All the tests, including the most recent in 2018, demonstrated that this popular herbicide remained consistent regardless of the resistance status of the weed populations tested.

Grass-weed resistance has been a challenging issue in the UK for many decades and it is now a major problem in virtually all arable rotations. According to the Herbicide Resistance Action Committee (HRAC), herbicide resistance is defined as the naturally occurring ability of some weed biotypes in a weed population to survive a herbicide treatment that should, under normal circumstances control that weed.

In the field it is a numbers game whereby the herbicide does not control a resistant weed and so selects out resistant survivors in a population. If the same herbicide, or one with the same mode of action is used again, it will lead to more and more individuals being selected creating a resistant population.

There are two basic types of resistance in the UK. Enhanced metabolism is when a resistant plant can degrade the herbicide to non-phytotoxic metabolites faster than a sensitive one (shown by fop chemistry in blackgrass).

Whilst it is not an absolute resistance, it is the most widespread mechanism in blackgrass and can be overcome if the herbicide is applied to a small actively growing plant.

The second type of resistance is more serious as it is absolute and its mechanism is called target site (ALS inhibitor groups have this type of resistance). Here the herbicide can no longer bind to its normal site of action.

The build-up of this type of resistance can be rapid and has become more significant with the increase in use of ALS herbicides such as mesosulfuron-methyl +iodosulfuron-methyl-sodium in wheat.
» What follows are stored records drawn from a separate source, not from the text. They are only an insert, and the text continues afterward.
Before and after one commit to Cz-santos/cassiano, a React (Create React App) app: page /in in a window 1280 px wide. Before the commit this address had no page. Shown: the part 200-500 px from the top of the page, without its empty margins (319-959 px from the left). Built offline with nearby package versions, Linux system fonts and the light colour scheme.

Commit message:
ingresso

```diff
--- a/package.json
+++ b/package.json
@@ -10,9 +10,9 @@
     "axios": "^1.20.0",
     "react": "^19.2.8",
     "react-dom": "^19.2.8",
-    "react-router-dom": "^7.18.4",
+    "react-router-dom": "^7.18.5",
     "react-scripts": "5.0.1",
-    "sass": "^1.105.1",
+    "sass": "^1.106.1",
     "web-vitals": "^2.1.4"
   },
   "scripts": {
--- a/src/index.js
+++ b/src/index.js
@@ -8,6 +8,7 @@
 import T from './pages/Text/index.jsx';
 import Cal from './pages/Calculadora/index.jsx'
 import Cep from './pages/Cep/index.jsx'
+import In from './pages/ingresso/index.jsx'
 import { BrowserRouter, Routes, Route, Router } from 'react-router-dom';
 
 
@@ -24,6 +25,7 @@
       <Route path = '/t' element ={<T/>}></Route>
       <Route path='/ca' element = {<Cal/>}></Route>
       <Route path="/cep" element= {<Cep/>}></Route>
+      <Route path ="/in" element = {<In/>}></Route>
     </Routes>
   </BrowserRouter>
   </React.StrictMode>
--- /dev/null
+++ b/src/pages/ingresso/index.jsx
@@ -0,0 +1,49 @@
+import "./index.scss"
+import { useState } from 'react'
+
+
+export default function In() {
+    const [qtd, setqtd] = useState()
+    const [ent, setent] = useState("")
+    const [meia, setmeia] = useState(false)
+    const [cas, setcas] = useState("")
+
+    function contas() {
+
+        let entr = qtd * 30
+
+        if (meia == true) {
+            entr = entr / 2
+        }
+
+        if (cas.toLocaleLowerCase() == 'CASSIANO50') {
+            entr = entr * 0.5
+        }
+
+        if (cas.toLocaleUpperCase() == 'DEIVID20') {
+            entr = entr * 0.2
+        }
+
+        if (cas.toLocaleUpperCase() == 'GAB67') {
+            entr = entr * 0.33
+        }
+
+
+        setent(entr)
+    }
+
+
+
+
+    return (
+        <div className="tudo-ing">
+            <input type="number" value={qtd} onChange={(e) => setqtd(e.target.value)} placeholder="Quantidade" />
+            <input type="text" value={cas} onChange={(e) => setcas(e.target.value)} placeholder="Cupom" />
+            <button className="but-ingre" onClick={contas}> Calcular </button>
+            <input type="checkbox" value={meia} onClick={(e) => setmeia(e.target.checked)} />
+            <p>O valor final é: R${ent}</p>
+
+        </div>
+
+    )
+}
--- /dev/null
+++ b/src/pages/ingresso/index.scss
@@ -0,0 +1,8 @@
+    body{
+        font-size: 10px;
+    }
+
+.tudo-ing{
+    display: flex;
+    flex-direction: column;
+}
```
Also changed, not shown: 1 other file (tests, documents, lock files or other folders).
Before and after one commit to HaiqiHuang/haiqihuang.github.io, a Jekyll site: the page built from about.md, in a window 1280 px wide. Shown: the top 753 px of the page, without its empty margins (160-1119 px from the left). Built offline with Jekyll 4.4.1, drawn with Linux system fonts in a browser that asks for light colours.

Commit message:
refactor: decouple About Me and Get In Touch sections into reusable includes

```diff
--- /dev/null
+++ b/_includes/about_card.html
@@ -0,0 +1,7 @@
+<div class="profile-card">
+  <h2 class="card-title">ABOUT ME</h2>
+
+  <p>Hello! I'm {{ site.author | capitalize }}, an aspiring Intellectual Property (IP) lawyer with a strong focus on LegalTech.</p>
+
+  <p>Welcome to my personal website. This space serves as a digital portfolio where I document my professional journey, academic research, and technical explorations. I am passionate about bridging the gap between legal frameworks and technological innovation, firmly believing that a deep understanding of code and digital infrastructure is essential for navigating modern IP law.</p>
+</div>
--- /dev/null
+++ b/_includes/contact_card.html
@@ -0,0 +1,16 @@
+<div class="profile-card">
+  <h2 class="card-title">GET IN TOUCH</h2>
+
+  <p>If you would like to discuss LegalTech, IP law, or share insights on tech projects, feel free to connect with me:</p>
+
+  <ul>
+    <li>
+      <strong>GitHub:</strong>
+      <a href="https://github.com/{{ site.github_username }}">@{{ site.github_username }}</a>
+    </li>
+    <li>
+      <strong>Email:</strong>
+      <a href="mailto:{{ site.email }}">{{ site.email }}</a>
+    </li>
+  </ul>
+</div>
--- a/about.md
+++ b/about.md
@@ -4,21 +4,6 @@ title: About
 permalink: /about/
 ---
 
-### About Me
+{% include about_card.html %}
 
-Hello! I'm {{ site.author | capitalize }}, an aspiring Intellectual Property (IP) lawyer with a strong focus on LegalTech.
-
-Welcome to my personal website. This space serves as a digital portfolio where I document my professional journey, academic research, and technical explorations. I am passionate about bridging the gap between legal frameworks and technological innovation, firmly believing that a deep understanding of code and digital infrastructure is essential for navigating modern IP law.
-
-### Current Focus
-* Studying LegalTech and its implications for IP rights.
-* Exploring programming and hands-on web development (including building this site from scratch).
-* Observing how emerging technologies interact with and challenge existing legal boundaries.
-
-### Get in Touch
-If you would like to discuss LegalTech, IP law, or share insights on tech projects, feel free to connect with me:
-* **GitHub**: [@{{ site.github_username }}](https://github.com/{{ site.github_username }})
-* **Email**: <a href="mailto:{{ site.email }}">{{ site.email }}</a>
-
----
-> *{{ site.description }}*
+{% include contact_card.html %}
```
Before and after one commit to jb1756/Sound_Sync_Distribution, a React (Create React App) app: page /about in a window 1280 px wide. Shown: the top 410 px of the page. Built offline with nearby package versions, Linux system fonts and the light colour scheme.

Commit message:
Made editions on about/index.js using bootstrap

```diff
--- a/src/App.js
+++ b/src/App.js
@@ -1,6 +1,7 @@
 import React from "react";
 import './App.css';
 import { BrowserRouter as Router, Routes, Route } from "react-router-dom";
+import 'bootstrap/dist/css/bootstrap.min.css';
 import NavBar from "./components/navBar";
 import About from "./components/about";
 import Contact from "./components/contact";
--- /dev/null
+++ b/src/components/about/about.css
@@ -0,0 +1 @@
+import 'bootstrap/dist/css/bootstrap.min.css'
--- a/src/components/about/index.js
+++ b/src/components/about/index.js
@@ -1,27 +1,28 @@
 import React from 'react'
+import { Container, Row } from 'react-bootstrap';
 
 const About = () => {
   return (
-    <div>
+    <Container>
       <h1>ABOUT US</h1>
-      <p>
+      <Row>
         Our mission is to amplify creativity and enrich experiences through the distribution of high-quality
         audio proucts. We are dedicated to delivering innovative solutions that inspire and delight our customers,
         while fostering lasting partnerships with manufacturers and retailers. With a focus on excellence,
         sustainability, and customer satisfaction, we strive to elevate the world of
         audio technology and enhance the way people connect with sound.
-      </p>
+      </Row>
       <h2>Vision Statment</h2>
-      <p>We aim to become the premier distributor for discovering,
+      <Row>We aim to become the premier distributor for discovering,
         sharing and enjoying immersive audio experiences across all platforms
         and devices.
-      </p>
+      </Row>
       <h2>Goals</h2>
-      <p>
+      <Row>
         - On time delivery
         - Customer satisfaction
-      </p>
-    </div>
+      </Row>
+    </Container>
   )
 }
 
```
Herbicide resistant blackgrass was first detected in the UK in 1982, resistant Italian ryegrass in 1990 and resistance wild oats in 1993. Propyzamide in the form of Kerb 400 has been on the market since 1976, and in combination with aminopyralid in ASTROKerb since 2014 and there is still no resistance to this residual-acting herbicide or any shift in sensitivity, said Corteva.